Last December, SMFG was allegedly planning to acquire an Asian lender, specifically in Vietnam, the Philippines, and India. Accordingly, the bank would cooperate with a global investment bank on US deal-making activities.
Elsewhere, international banks including DBS Group, Mitsubishi UFJ Financial Group, OCBC, and Standard Chartered are allegedly vying to each other to buy Citibank’s retail banking business in Asia after the latter’s announcement to shut down this arm in 13 markets a fortnight ago.
“The sale process will start within a couple of weeks, they added, declining to be named as they were not authorised to speak to media. Potential bids from the regional banks and Standard Chartered, which makes most of its profit in Asia, underscores their growing appetite for businesses like credit cards and mortgages in a push to lock in long-term income growth,” Reuters noted.
“Asia is critical to our group’s strategy, and we will allocate resources to drive profitable growth,” a Citi spokesman in Hong Kong said.

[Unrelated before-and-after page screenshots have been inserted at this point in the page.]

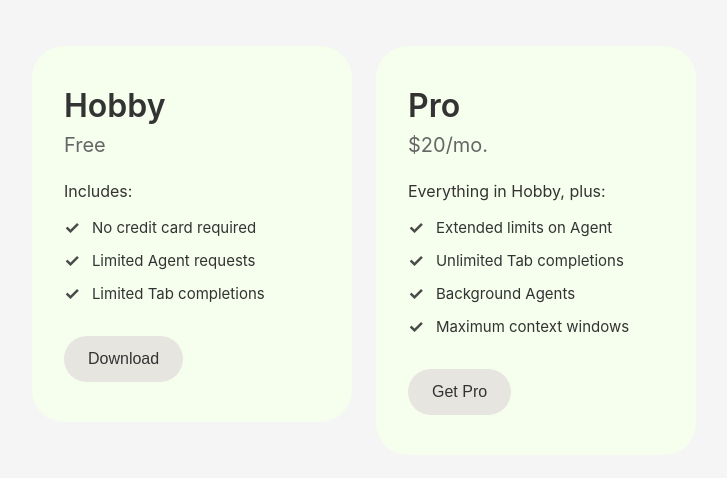
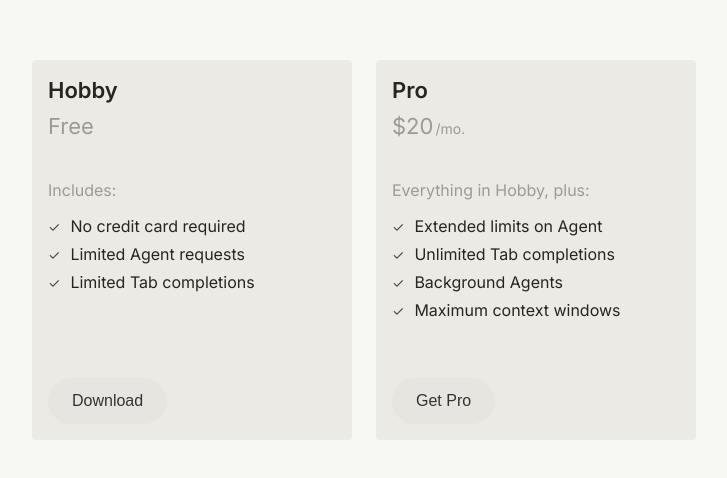
Before and after one commit to uxzamora/Cool-Coding-Project, a plain HTML site: page index.html in a window 1280 px wide. Shown: the part 150-628 px from the top of the page, without its empty margins (276-1003 px from the left). Drawn offline with Linux system fonts and the light colour scheme.

Commit message:
Styled UI Cards
Used the cursor app to work on the UI Cards

```diff
--- a/index.html
+++ b/index.html
@@ -4,14 +4,20 @@
     <meta charset="UTF-8">
     <meta name="viewport" content="width=device-width, initial-scale=1.0">
     <title>Pricing Plans</title>
+    <link rel="preconnect" href="https://fonts.googleapis.com">
+    <link rel="preconnect" href="https://fonts.gstatic.com" crossorigin>
+    <link href="https://fonts.googleapis.com/css2?family=Inter:wght@400;500;600;700&display=swap" rel="stylesheet">
     <link rel="stylesheet" href="styles.css">
 </head>
 <body>
     <div class="cards-container">
         <div class="card">
-            <h1 class="card-title">Hobby</h1>
-            <p class="card-price">Free</p>
-            <div class="card-content">
+            <div class="card-body">
+                <h3 class="card-title">Hobby</h3>
+                <p class="card-price">
+                    <span class="card-price-amount">Free</span>
+                </p>
+                <div class="card-content">
                 <p class="includes-text">Includes:</p>
                 <ul class="features-list">
                     <li>
@@ -27,12 +33,17 @@
                         Limited Tab completions
                     </li>
                 </ul>
+                </div>
             </div>
             <button class="download-button">Download</button>
         </div>
         <div class="card">
-            <h1 class="card-title">Pro</h1>
-            <p class="card-price">$20/mo.</p>
+            <div class="card-body">
+                <h3 class="card-title">Pro</h3>
+                <p class="card-price">
+                <span class="card-price-amount">$20</span>
+                <span class="card-price-period">/mo.</span>
+            </p>
             <div class="card-content">
                 <p class="includes-text">Everything in Hobby, plus:</p>
                 <ul class="features-list">
@@ -53,6 +64,7 @@
                         Maximum context windows
                     </li>
                 </ul>
+                </div>
             </div>
             <button class="download-button">Get Pro</button>
         </div>
--- a/styles.css
+++ b/styles.css
@@ -5,8 +5,8 @@
 }
 
 body {
-    font-family: -apple-system, BlinkMacSystemFont, 'Segoe UI', Roboto, Oxygen, Ubuntu, Cantarell, sans-serif;
-    background-color: #f5f5f5;
+    font-family: 'Inter', -apple-system, BlinkMacSystemFont, 'Segoe UI', Roboto, Oxygen, Ubuntu, Cantarell, sans-serif;
+    background-color: #f7f7f4;
     display: flex;
     justify-content: center;
     align-items: center;
@@ -24,24 +24,51 @@
 }
 
 .card {
-    background-color: #f6feed;
-    border-radius: 32px;
-    padding: 40px 32px;
+    display: flex;
+    flex-direction: column;
+    min-height: 380px;
+    background-color: #EBEAE5;
+    border-radius: 4px;
+    padding: 16px 16px;
     width: 320px;
     flex-shrink: 0;
 }
 
+.card-body {
+    flex: 1;
+    display: flex;
+    flex-direction: column;
+}
+
 .card-title {
-    font-size: 32px;
+    font-size: 22px;
+    line-height: 28px;
     font-weight: 600;
-    color: #333;
+    color: #26251E;
     margin-bottom: 8px;
 }
 
 .card-price {
-    font-size: 20px;
-    color: #666;
+    font-size: 22px;
+    line-height: 28px;
+    color: rgba(38, 37, 30, 0.4);
     margin-bottom: 24px;
+    display: flex;
+    align-items: baseline;
+    gap: 2px;
+}
+
+.card-price-amount {
+    font-size: 22px;
+    line-height: 28px;
+    font-weight: 00;
+    color: rgba(38, 37, 30, 0.4);
+}
+
+.card-price-period {
+    font-size: 14px;
+    line-height: 18px;
+    color: rgba(38, 37, 30, 0.4);
 }
 
 .card-content {
@@ -50,8 +77,8 @@
 
 .includes-text {
     font-size: 16px;
-    color: #333;
-    margin-bottom: 16px;
+    color: rgba(38, 37, 30, 0.4);
+    margin: 16px 0;
 }
 
 .features-list {
@@ -62,19 +89,20 @@
 .features-list li {
     display: flex;
     align-items: center;
-    margin-bottom: 12px;
-    font-size: 15px;
-    color: #333;
+    margin-bottom: 8px;
+    font-size: 16px;
+    color: #26251E;
 }
 
 .checkmark {
     color: #4a4a4a;
-    font-size: 18px;
-    margin-right: 12px;
-    font-weight: bold;
+    font-size: 14px;
+    margin-right: 10px;
+    font-weight: regular;
 }
 
 .download-button {
+    margin-top: auto;
     width: fit-content;
     background-color: #e6e5e0;
     border: none;
```
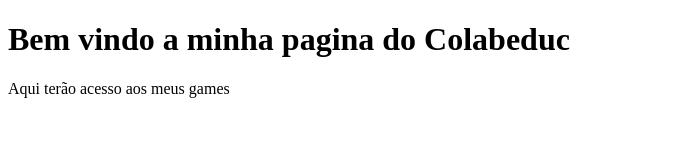
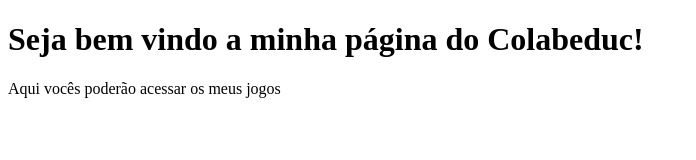
Before and after one commit to renogn/renogn.github.io, a plain HTML site: page index.html in a window 1280 px wide. Shown: the whole page, without its empty margins (0-696 px from the left). Drawn offline with Linux system fonts and the light colour scheme.

Commit message:
Update index.html

```diff
--- a/index.html
+++ b/index.html
@@ -1,11 +1,11 @@
 <!DOCTYPE html>
 <html>
     <head>
-        <title>Minha pagina do colabeduc</title>
+        <title>Página pessoal do Colabeduc</title>
     </head>
     <body>
-        <h1>Bem vindo a minha pagina do Colabeduc</h1>
-        <p>Aqui terão acesso aos meus games</p>
+        <h1>Seja bem vindo a minha página do Colabeduc!</h1>
+        <p>Aqui vocês poderão acessar os meus jogos</p>
 
 </body>
 </html>
```
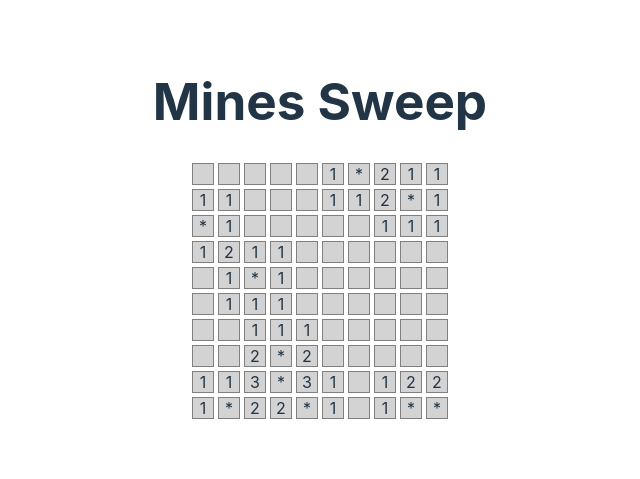
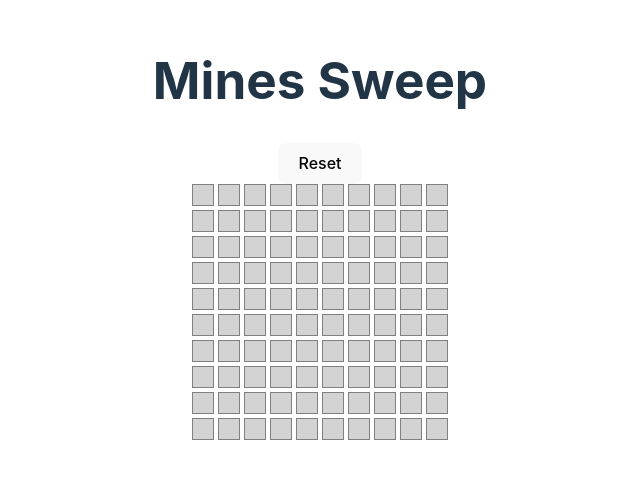
Before and after one commit to mingmoth/mines-sweep-test, a Vue app: page / in a window 1280 px wide. Shown: the part 171-650 px from the top of the page, without its empty margins (320-960 px from the left). Built offline with nearby package versions, Linux system fonts and the light colour scheme.

Commit message:
feat: use revealBlock in App - add checkWin & checkLose function for game end

```diff
--- a/src/App.vue
+++ b/src/App.vue
@@ -1,13 +1,41 @@
 <script setup>
+import { nextTick, ref, watchEffect } from 'vue'
 import Block from './components/Block.vue'
-import { generateBlocks } from './block'
+import { checkLose, checkWin, generateBlocks, revealBlock } from './block'
 
-const blocks = generateBlocks(10, 10, 10)
+const statuses = {
+  playing: 'playing',
+  won: 'won',
+  lose: 'lose',
+}
+
+const gameStatus = ref(statuses.playing)
+const blocks = ref(generateBlocks(10, 10, 20))
+
+function flagBlock(x, y) {
+  blocks.value[x][y].flagged = !blocks.value[x][y].flagged
+}
+
+watchEffect(() => {
+  gameStatus.value = checkLose(blocks.value)
+    ? statuses.lose : checkWin(blocks.value)
+    ? statuses.won : statuses.playing
+  nextTick(() => {
+    if(gameStatus.value === statuses.lose) {
+      setTimeout(() => {
+        alert('You lose!')
+      }, 200)
+    }
+  })
+})
 
 </script>
 
 <template>
   <h1>Mines Sweep</h1>
+  <div>
+    <button @click="blocks = generateBlocks(10, 10, 10)">Reset</button>
+  </div>
   <div class="blocks">
     <div
       v-for="(blockRow, index) in blocks"
@@ -18,6 +46,9 @@ const blocks = generateBlocks(10, 10, 10)
         v-for="block in blockRow"
         :key="`${block.x}-${block.y}`"
         :block="block"
+        :disabled="gameStatus === statuses.lose"
+        @reveal="revealBlock(blocks, block.x, block.y)"
+        @flag="flagBlock(block.x, block.y)"
       />
     </div>
   </div>
--- a/src/components/Block.vue
+++ b/src/components/Block.vue
@@ -1,7 +1,7 @@
 <script setup>
-import { ref } from 'vue'
+import { computed } from 'vue'
 
-defineProps({
+const props = defineProps({
   block: {
     type: Object,
     default: () => ({
@@ -10,20 +10,41 @@ defineProps({
       flagged: false,
       adjacent: 0,
     })
-  }
+  },
+  disabled: Boolean
 })
 
-const emit = defineEmits(['reveal', 'flag'])
+const emits = defineEmits(['reveal', 'flag'])
+
+function reveal() {
+  if(props.disabled) return
+  emits('reveal')
+}
+
+function flag() {
+  if(props.disabled) return
+  emits('flag')
+}
+
+const blockDisplay = computed(() => {
+  if(props.block?.flagged) return 'F'
+  if(props.block?.revealed) return props.block.mines ? '@' : props.block.adjacent ? props.block.adjacent : ''
+})
 
 </script>
 
 <template>
   <div
-    @click="emit('reveal')"
-    @contextmenu="emit('flag')"
-    class="block"
+    @click="reveal"
+    @contextmenu.prevent="flag"
+    :class="[
+      'block',
+      disabled && 'block-disabled',
+      block.revealed ? 'block-revealed' : 'block-hidden',
+      block.mines && block.revealed && 'block-mine',
+    ]"
   >
-    {{ block.mines ? '*' : block.adjacent ? block.adjacent : '' }}
+    {{ blockDisplay }}
   </div>
 </template>
 
@@ -41,7 +62,32 @@ const emit = defineEmits(['reveal', 'flag'])
   justify-content: center;
 }
 
-.block:hover {
+.block-hidden:hover {
   background-color: darkgray;
 }
+
+.block-revealed {
+  background-color: #e4e6e8;
+  border: 1px solid lightgray;
+}
+
+.block-mine {
+  background-color: salmon;
+}
+
+.block-disabled {
+  cursor: not-allowed;
+}
+
+.block-disabled:hover {
+  background-color: lightgray;
+}
+
+.block-revealed:hover {
+  background-color: #e4e6e8;
+}
+
+.block-mine:hover {
+  background-color: salmon;
+}
 </style>
```
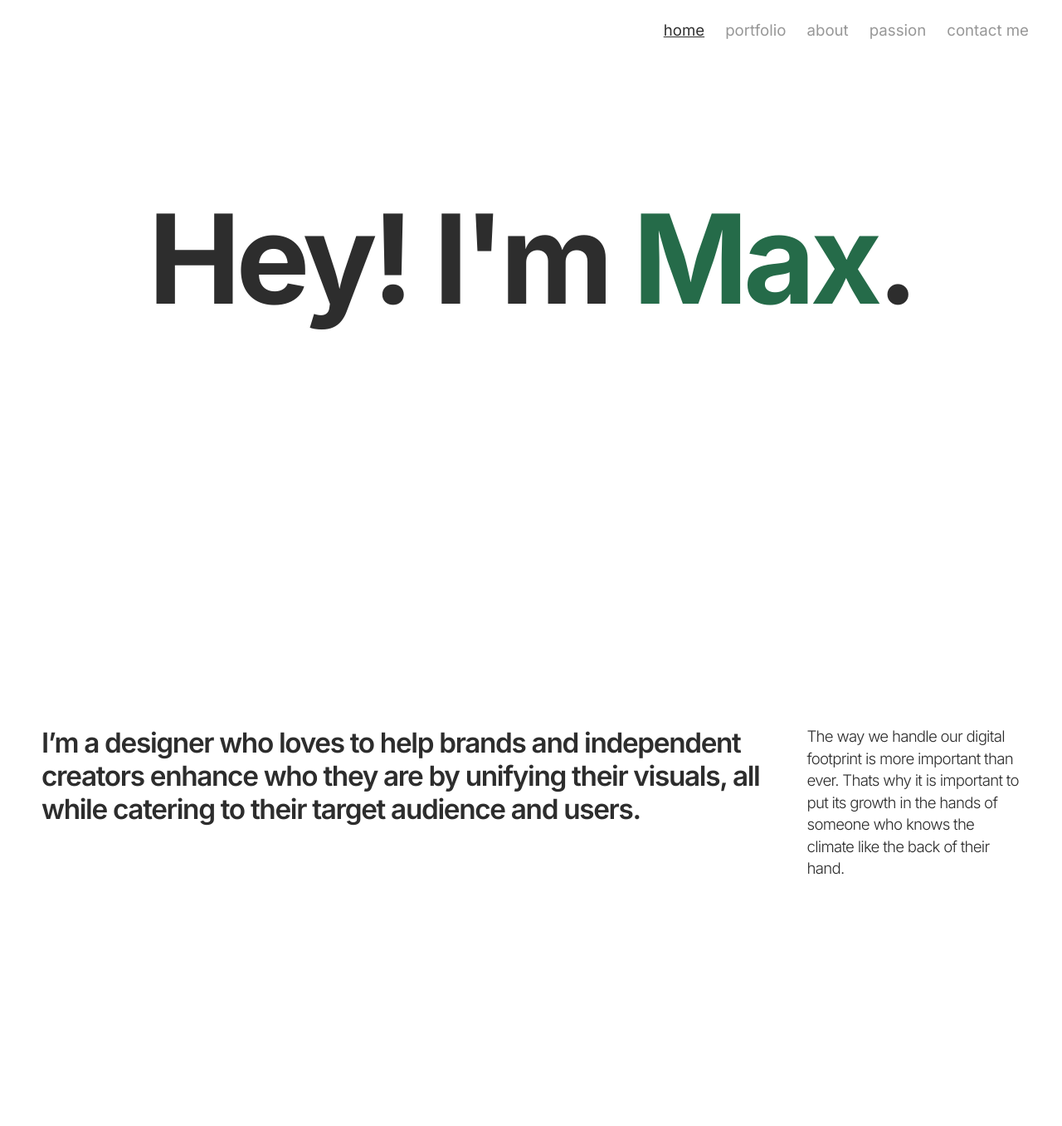
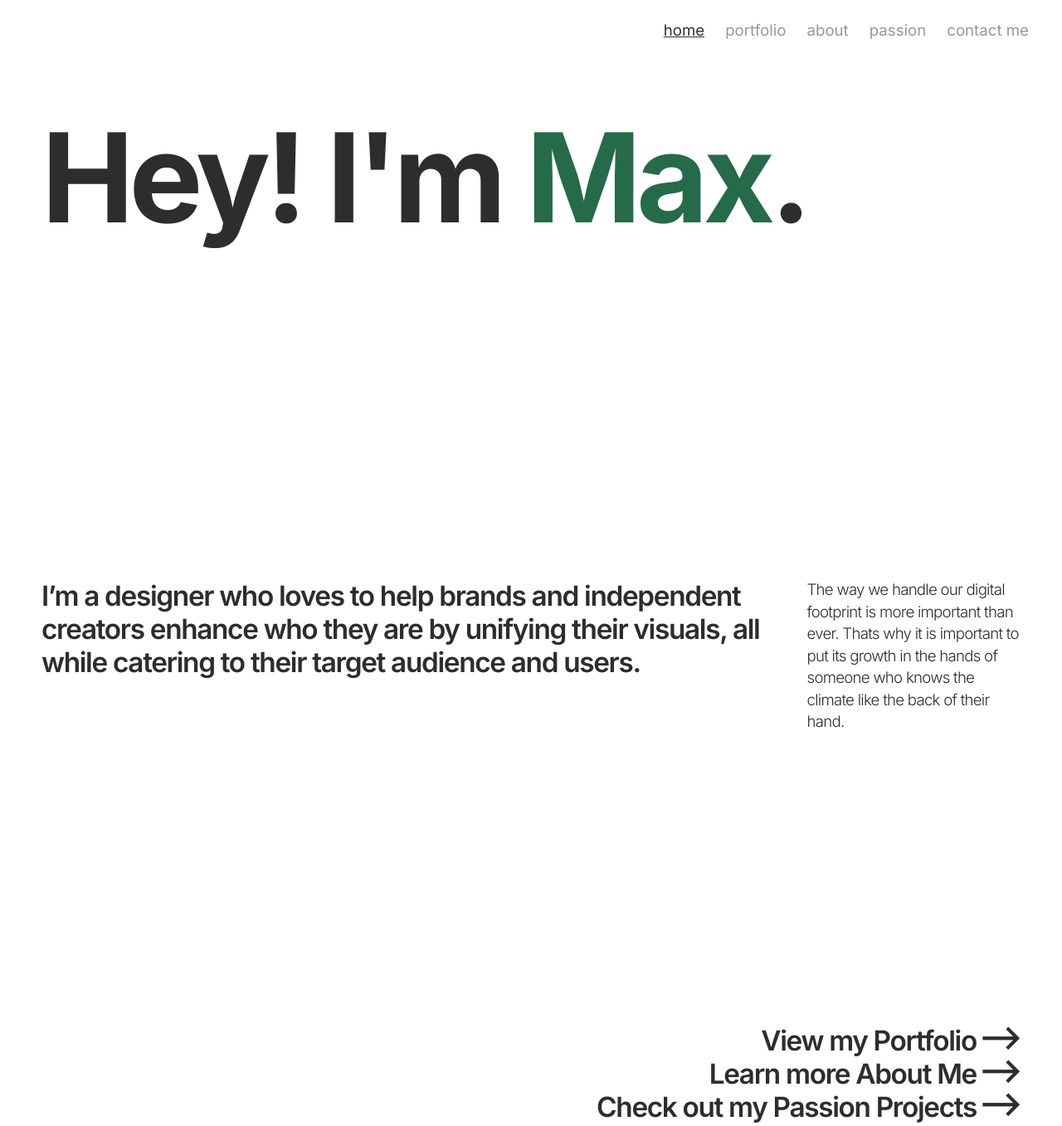
Before and after one commit to maxlair1/web-portfolio, a plain HTML site: page index.html in a window 1280 px wide. Shown: the top 1357 px of the page at 83% size. Drawn offline with Linux system fonts and the light colour scheme.

Commit message:
title js!

```diff
--- a/index.html
+++ b/index.html
@@ -36,7 +36,7 @@
 
         <!-- Line 2 - links to Pages -->
         <div id="links">
-            <a>
+            <a href="subpages/portfolio.html">
                 <h2>View my Portfolio <img src="img/arrow.png" class="arrow"></h2>
             </a>
             <a>
@@ -75,6 +75,7 @@
             <img src="img/social-icons/linkedin-icon.svg">
         </div>
     </div>
+    <p>© 2022 Max Lair</p>
 
 </footer>
 </html>
--- a/script.js
+++ b/script.js
@@ -1,5 +1,9 @@
+const title = document.getElementById("intro-name");
 
+window.addEventListener('scroll', function(){
+    var value = window.scrollY
 
-window.getEventListener('scroll', function(){
-    var value = window.scrollY
+    console.log(value);
+
+    title.style.top = value * .6 + 'px';
 })
--- a/styles.css
+++ b/styles.css
@@ -73,9 +73,15 @@ nav ol {
 
 /* Intro Line */
 #intro-name{
-    grid-column: 1 / 5;
-    grid-row: 1 / 3;
+   position: absolute;
+
+    top: 200;
 }
+
+
+
+
+
 #intro-name span {
     color: var(--primary-color);
 }
@@ -95,11 +101,33 @@ nav ol {
     grid-column: 1 / 5;
     grid-row: 8 / 10;
 }
-#links a{
-    display: flex;
-    justify-content: end;
-    align-items: center;
+#links a h2{
+    display: block;
+    position:relative;
 }
+
+#links a h2::after {
+    content: "";
+    position: absolute;
+    bottom: 0;
+    left:0;
+    width: 100%;
+    height:auto;
+    background-color: hotpink;
+    opacity: 0;
+    transition: opacity 300ms, transform 300ms;
+}
+
+
+
+#links a h2:hover::after,
+#links a h2:focus::after {
+    opacity: 1;
+    transform: translate3d(0, 0.2em, 0);
+}
+
+#links a:nth-child(2)
+
 #links .arrow{
     height: 20px;
 }
```
Also changed, not shown: subpages/portfolio.html (+4 -0 lines).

At the same time, Japanese banks MUFG and Sumitomo Mitsui Financial Group, along with Brit-based Standard Chartered, are mentioned as other potential bidders. In South Korea, financial institutions OK Financial Group and DGB Financial Group are strong candidates if a bidding war to acquire Citibank’s retail subsidiary takes place.
Specifically, DBS – the Singaporean multinational banking and financial services corporation – is reportedly mulling over buying Citibank’s retail business in India, according to The Hindu Times.
“DBS has always been open to exploring sensible bolt-on opportunities in markets where we have a consumer banking franchise and where we can overlay our digital capabilities,” DBS said in a statement.
Besides DBS, Standard Chartered and Kotak Mahindra Bank and Axis Bank also show their interest in the deal in India. Meanwhile, Bloomberg reported the Bank of the Philippines – the country’s oldest lender – is mulling over acquiring Citibank’s retail arm domestically.
“We have told them that as soon as there is any information, we will take a look at it and most likely, we will be interested,” the bank’s president TG Limcaoco said, referring to Citigroup’s retail banking business.
In Vietnam, Citibank has been one of the most prestigious foreign lenders for years, providing a wide range of services from credit cards to wealth management, among others.
Citibank’s representative in Vietnam previously said that the withdrawal will not affect to its long-term commitment in this country. Citigroup’s consumer banking business in 13 markets made up for $4.2 billion of the bank’s revenue in 2020 of $74.3 billion.
By Nhat Minh